Dataset START
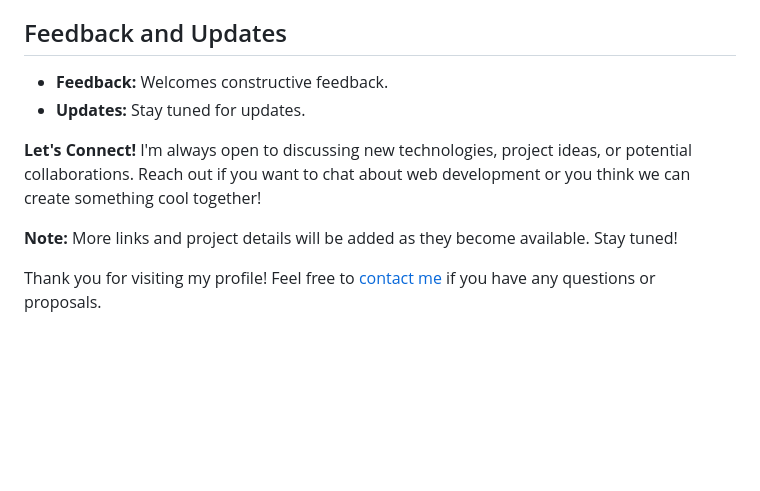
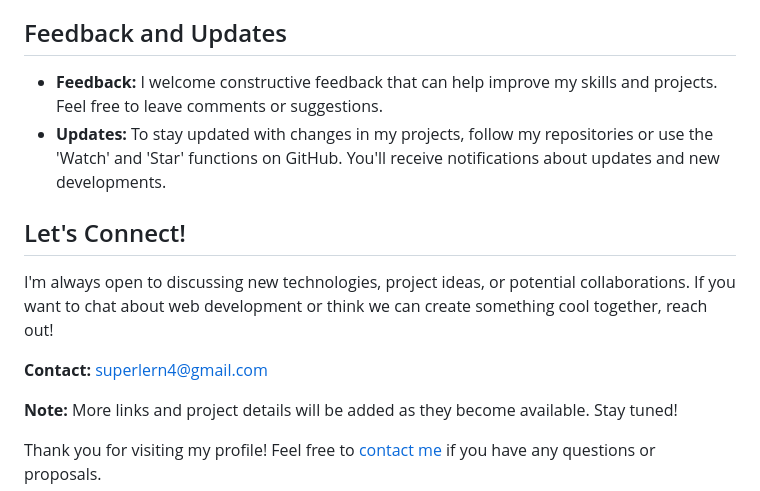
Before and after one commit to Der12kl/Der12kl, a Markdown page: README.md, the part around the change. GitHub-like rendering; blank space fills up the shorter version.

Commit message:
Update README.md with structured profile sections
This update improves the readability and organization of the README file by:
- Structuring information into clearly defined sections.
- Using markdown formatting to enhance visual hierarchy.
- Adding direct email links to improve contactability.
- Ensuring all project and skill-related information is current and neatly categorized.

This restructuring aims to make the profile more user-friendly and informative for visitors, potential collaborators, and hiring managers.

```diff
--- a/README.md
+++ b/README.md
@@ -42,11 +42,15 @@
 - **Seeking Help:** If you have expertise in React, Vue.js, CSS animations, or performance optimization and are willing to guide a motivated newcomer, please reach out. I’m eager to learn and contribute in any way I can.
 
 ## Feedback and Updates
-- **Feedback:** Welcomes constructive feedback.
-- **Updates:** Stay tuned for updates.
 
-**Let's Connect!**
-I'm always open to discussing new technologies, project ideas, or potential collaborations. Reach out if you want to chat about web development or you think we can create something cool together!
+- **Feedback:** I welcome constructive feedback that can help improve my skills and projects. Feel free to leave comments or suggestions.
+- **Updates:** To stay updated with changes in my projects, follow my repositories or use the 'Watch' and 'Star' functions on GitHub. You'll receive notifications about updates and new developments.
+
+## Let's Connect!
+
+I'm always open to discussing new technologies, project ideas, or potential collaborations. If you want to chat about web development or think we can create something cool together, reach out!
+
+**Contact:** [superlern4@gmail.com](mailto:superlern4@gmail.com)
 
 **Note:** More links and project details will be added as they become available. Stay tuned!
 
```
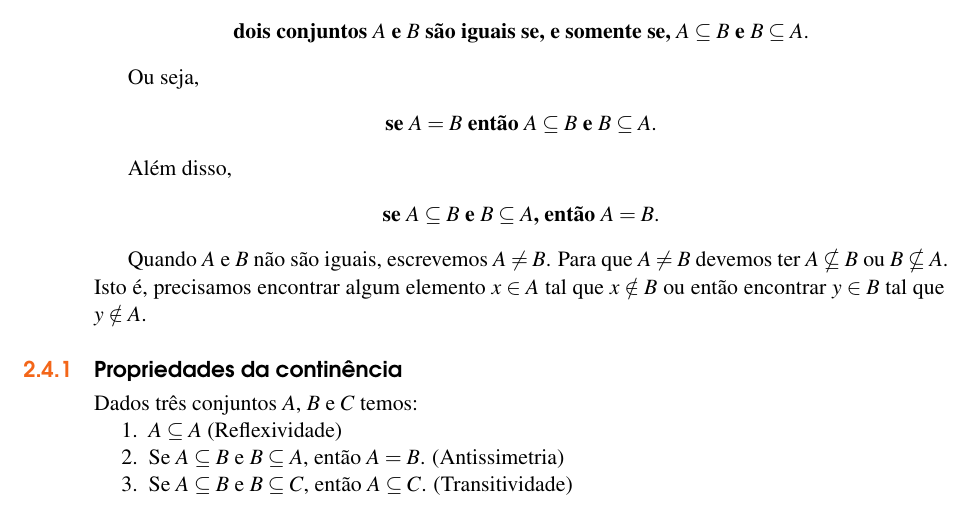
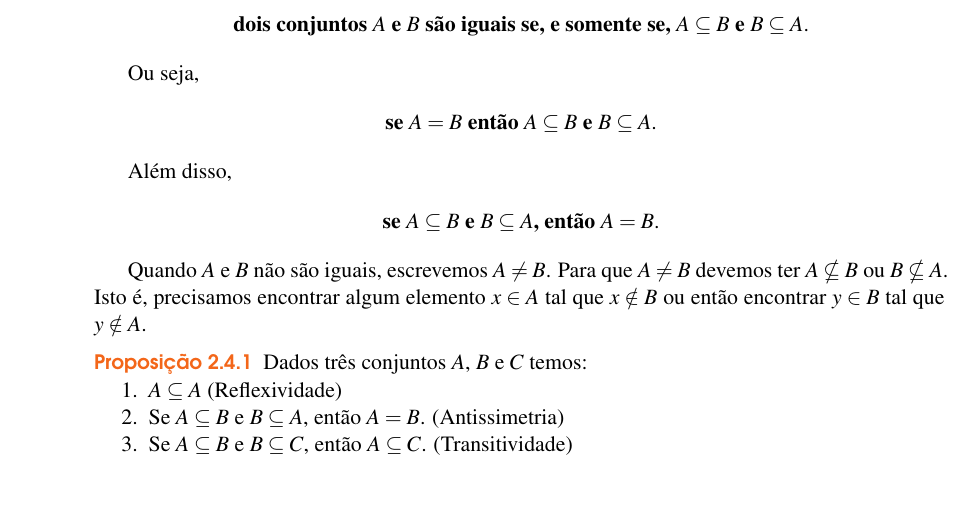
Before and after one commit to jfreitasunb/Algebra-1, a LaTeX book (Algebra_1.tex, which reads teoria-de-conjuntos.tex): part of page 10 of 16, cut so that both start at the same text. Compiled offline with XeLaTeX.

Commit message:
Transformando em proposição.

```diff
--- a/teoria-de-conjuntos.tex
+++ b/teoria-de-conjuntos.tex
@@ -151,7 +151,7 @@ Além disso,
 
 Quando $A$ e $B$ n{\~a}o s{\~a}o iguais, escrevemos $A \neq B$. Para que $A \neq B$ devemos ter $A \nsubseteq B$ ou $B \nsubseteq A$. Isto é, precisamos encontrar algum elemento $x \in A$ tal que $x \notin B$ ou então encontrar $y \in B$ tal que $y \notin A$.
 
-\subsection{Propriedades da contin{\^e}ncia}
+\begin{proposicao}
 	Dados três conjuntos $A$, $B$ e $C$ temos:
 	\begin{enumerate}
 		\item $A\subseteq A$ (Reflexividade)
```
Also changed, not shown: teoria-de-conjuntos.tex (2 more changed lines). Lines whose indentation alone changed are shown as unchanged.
Dataset END
What you have to do —
Please set down exactly the lines from the first line of the data above through the line with "Update README.md with", both included, leaving out the pictures.

Answer to this task —
Before and after one commit to Der12kl/Der12kl, a Markdown page: README.md, the part around the change. GitHub-like rendering; blank space fills up the shorter version.

Commit message:
Update README.md with structured profile sections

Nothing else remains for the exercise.